Terry Warner was 19 years old and living in bachelor rooms a few blocks away in downtown Medford the summer he worked at The Star News.
The year was 1974. Medford’s downtown was a busy place. The rumble of freight cars rolling through town punctuated the workday and people were out and about on the streets.
Warner described himself at the time as being a longhaired hippie type of person with all the stereotypes that went with it. Well, as much as anyone with generational ties to north central Wisconsin could ever be described as being a hippie.
Warner went to college to get a deferment from being drafted and while the U.S. military’s involvement in the Vietnam War was winding down at the time, he still didn’t want to the take the chance.
He said that when people called him a draft dodger, he would point out his great-grandfather had chosen to emigrate from Prussia to settle in Wisconsin to avoid serving, and potential dying, in the Franco-Prussian war a century prior.
Warner’s great-grandfather had come to Taylor County to farm on cutover land. You couldn’t beat the price of the land and the chance for a new beginning away from European wars. The major caveat was that you needed to clear the land of the massive stumps left by the logging camps rolling through.
Warner tells of his ancestor getting off the train in Medford and walking to what would be the family homestead along the Mondeaux River. He says he thinks of how long the drive is now from Medford to the property and can’t imagine walking it with supplies, a wife and a child. The family still has the property with their cabin on it.
Warner spent the summer of 1974 training to be a Linotype operator.
For those unfamiliar with their printing history, Linotype allowed the printing of an entire line instead of each character on the paper. The process allowed the “quick and easy printing” of things like newspapers, magazines and books.
Warner talked of working with the grizzled veterans at the paper - people like Howie Long and Burt Amacher whose legacies at The Star News still linger today.
As low man on the proverbial totem pole, Warner got the less than fun tasks such as using the bubbling pot of lead — yes there were really pots of melted lead — to pour castings for printing things like advertisements. As anyone who has attempted to handle something bubbling hot knows, it is not always a clean process. He pointed out the spots where the molten metal would splash out and burn his clothes and skin.
At the time, Linotype machines had been the standard for decades after first being developed in the late 19th century. However, he had his sights on wanting to learn the new-fangled web offset press process — which is how we print The Star News today.
The big excitement in Medford in 1974 was the community’s centennial celebration. A century prior, the first settlements were built in the area and by 1875 the paper that would become The Star News began operation in a small building on what is now Main Street.
Warner, like everyone else, was caught up in the excitement even dressed up in old-timey clothes and hair styles for the big parade that marked the celebration.
Warner stopped in Medford Tuesday morning to pick up a copy of the paper and pay a visit so many decades later.

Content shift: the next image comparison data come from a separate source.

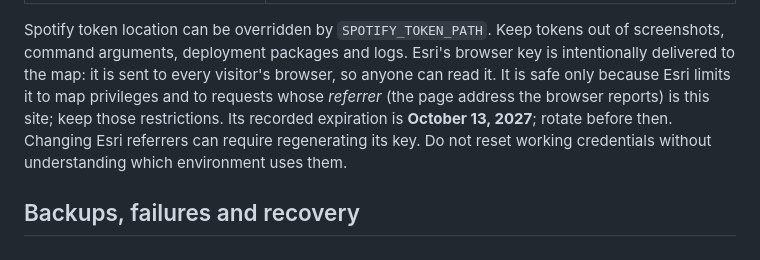
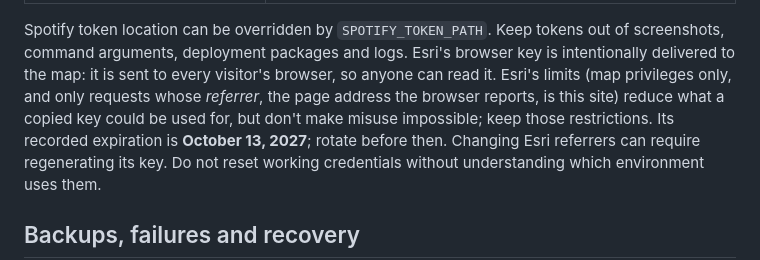
Before and after one commit to riskassure/chi-portfolio, a Markdown page: docs/ADMIN_RUNBOOK.md, the part around the change. Rendered like a GitHub page.

```diff
--- a/docs/ADMIN_RUNBOOK.md
+++ b/docs/ADMIN_RUNBOOK.md
@@ -331,9 +331,9 @@ fails: [How the site's logins and API keys work](administration/API_AUTHENTICATI
 Spotify token location can be overridden by `SPOTIFY_TOKEN_PATH`. Keep tokens out
 of screenshots, command arguments, deployment packages and logs. Esri's browser
 key is intentionally delivered to the map: it is sent to every visitor's browser,
-so anyone can read it. It is safe only because Esri limits it to map privileges and
-to requests whose *referrer* (the page address the browser reports) is this site;
-keep those restrictions. Its recorded expiration is **October 13, 2027**; rotate before then.
+so anyone can read it. Esri's limits (map privileges only, and only requests whose
+*referrer*, the page address the browser reports, is this site) reduce what a copied
+key could be used for, but don't make misuse impossible; keep those restrictions. Its recorded expiration is **October 13, 2027**; rotate before then.
 Changing Esri referrers can require regenerating its key. Do not reset working
 credentials without understanding which environment uses them.
 
```
Also changed, not shown: docs/administration/API_AUTHENTICATION.md (+37 -20 lines), docs/administration/HOW_THE_SITE_WORKS.md (+1 -1 lines).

He may have only spent a relatively short time working here, but it left an impact so that nearly 50 years later he could still rattle off stories like they had happened the week prior.
I think of all the people that have come in and out of The Star News in the past 27 years and wonder if they have as many stories. I think of the lingering smell of stale cigar smoke that was a tip off that Joe Kay had been in over the weekend to write “Drop a Line” or the stories Don Woerpel would tell of butting heads with Bob Anderson and of checking the masthead every week to see if he still had a job.
There is a certain camaraderie among those who work at any job, a connection that spans decades and generations. In today’s transitory world where what is new is old and forgotten in the blink of an eye it is good to renew those connections and hear the old stories again to remind you that you are part of something bigger than this week, this month or even this decade.
Brian Wilson is News Editor at The Star News.